Howard Chang, MD, Ascension Via Christi Emergency Services lead
Howard Chang, MD, who leads Emergency Services for Ascension Via Christi's Wichita hospitals, is part of a national work group led by Allison Bollinger, MD, tasked with finding ways to improve patient experiences and outcomes in Ascension ERs.
During a group discussion in May, Chang suggested a simple step that all ER doctors could take to better connect with their patients and listen with compassion: Ensuring that whenever possible, physicians take a seat and communicate with patients at an eye-to-eye level.
Dr. Bollinger said, "Let's do it," and appointed Dr. Chang to lead the "Commit to Sit" pilot that started in mid-June at Ascension Via Christi St. Francis.
"Taking a seat when talking with patients is not a new concept," says Dr. Chang, who is part of Vituity, a national group of emergency medicine specialists that provides physician services to Ascension Via Christi's Wichita hospitals. "In fact, it's something we are all taught in medical school."
"With this initiative, we are simply reinforcing what we already know and setting an expectation that everyone will employ this approach of getting back to the basics of a positive doctor-patient relationship," he says.
Nurses and other bedside caregivers also are being encouraged to take a seat when communicating with their patients in the ER.

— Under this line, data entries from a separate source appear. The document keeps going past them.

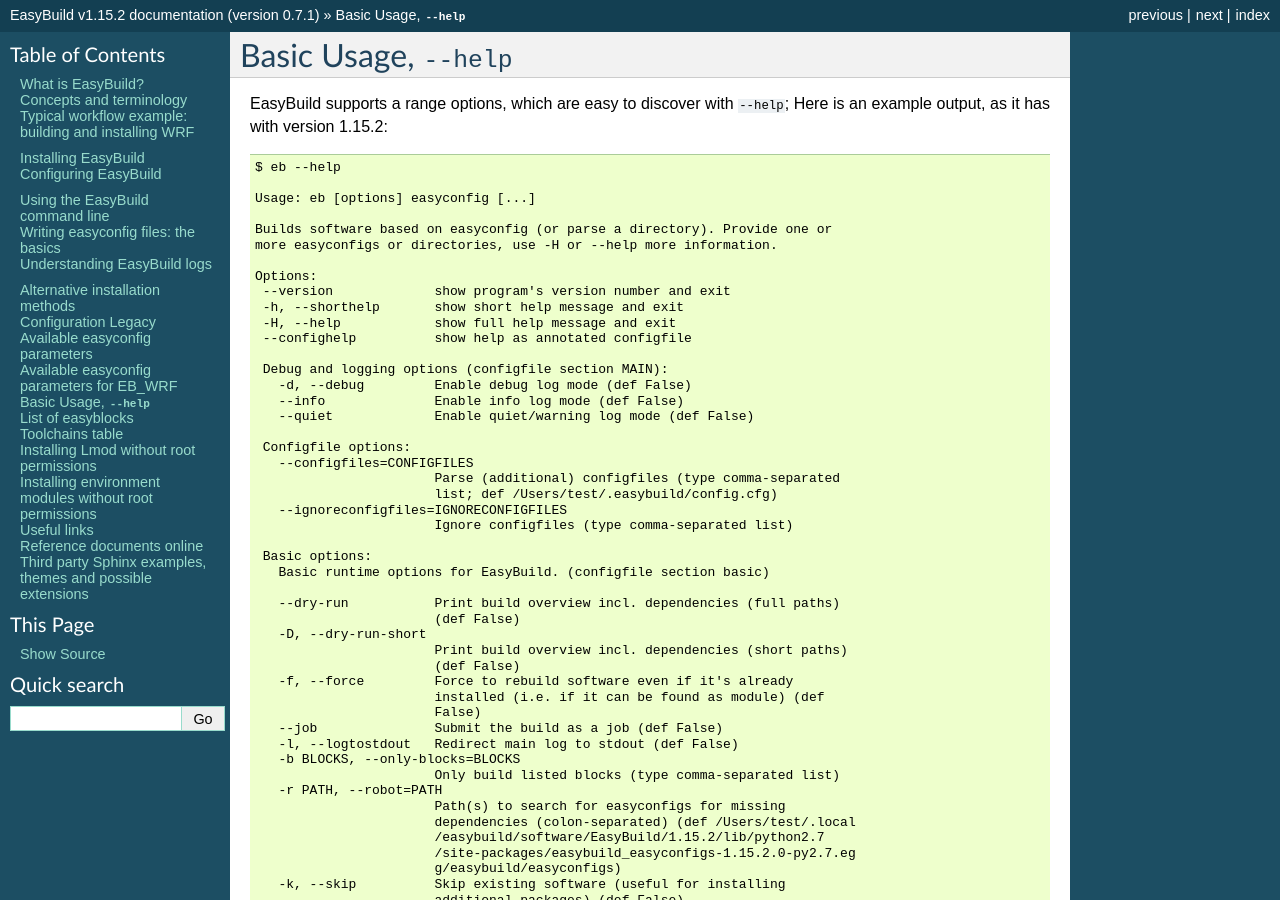
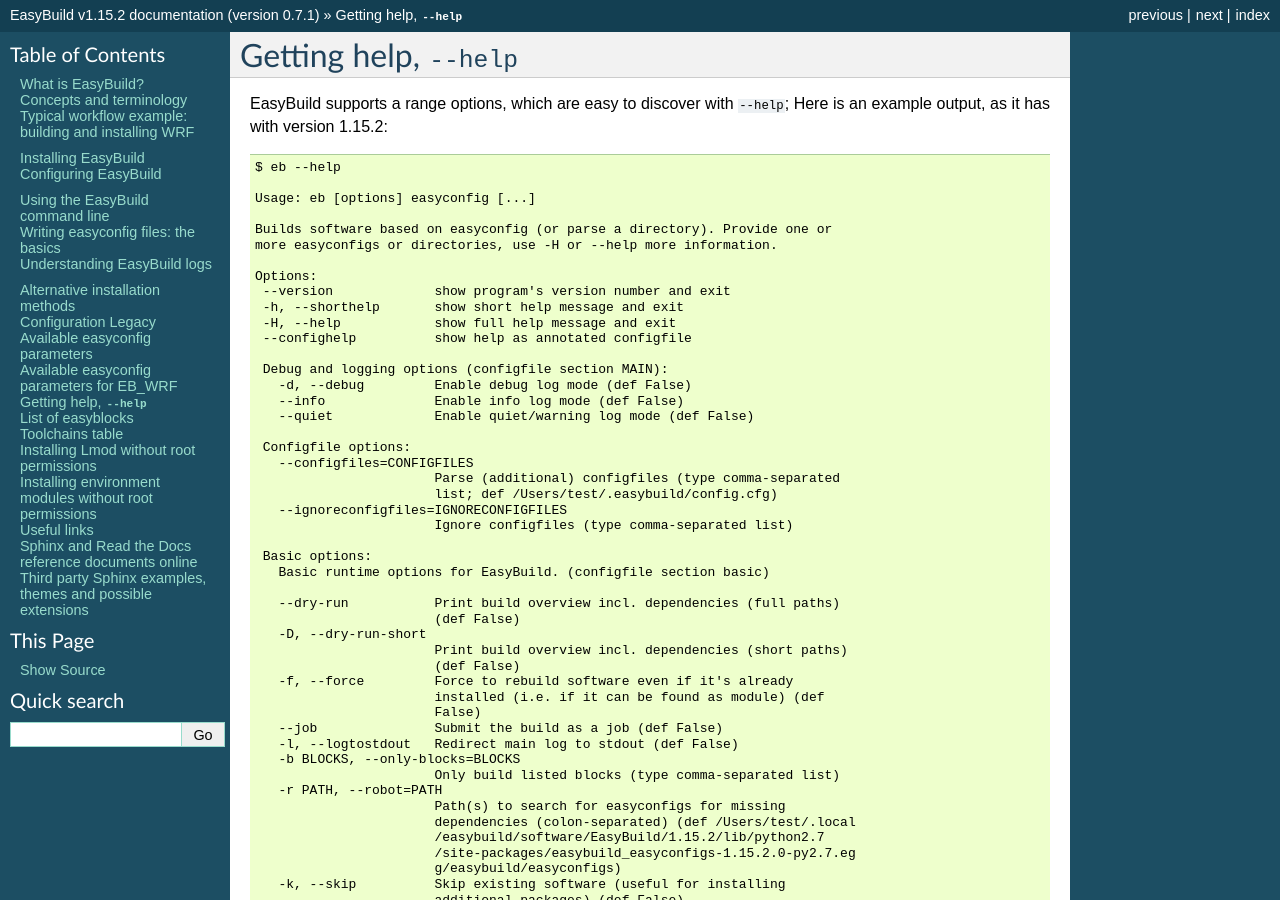
Before and after one commit to easybuilders/easybuild, a Sphinx documentation site: the page built from docs/eb_help.rst, in a window 1280 px wide and 900 px high. Built offline with Sphinx 7.4.7, drawn with Linux system fonts in a browser that asks for light colours; some of the changed text lies outside the part shown.

Commit message:
fix section titles

```diff
--- a/docs/Useful_links.rst
+++ b/docs/Useful_links.rst
@@ -9,8 +9,8 @@
 * http://johnmacfarlane.net/pandoc/try/?text=%0A&from=markdown_github&to=rst
 * http://rst.ninjs.org
 
-Reference documents online
-==========================
+Sphinx and Read the Docs reference documents online
+===================================================
 
 * https://github.com/rtfd/readthedocs.org
 * http://docutils.sourceforge.net/docs/ref/rst/restructuredtext.html
--- a/docs/eb_help.rst
+++ b/docs/eb_help.rst
@@ -1,8 +1,8 @@
 
 .. _basic_usage_help:
 
-Basic Usage, ``--help``
-=======================
+Getting help, ``--help``
+========================
 
 EasyBuild supports a range options, which are easy to discover with ``--help``;
 Here is an example output, as it has with version |version|:
```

How has the initiative, which is also being piloted at Ascension Saint Agnes in Baltimore and AMITA Health's St. Mary and St. Elizabeth Medical Centers, been received?
"The entire team has embraced it," says Dr. Chang.
St. Francis compliance has been 90 percent or greater, above the initial goal established by the group, and about as good as it can be given that there are situations where sitting with the patient simply is not possible.
In fact, Commit to Sit has gone so well that Ascension Via Christi is planning to launch the initiative at all its Kansas hospital ERs within the next six weeks; plans also are underway to extend it to other Ascension ministry locations.
Patients report that they are feeling heard and that their physician caregivers are being good listeners, says paramedic Christie Chambers, who regularly rounds on patients to gather and share their feedback
"It seems to promote more effective communication all the way around," says Chambers, which she says translates to greater patient satisfaction.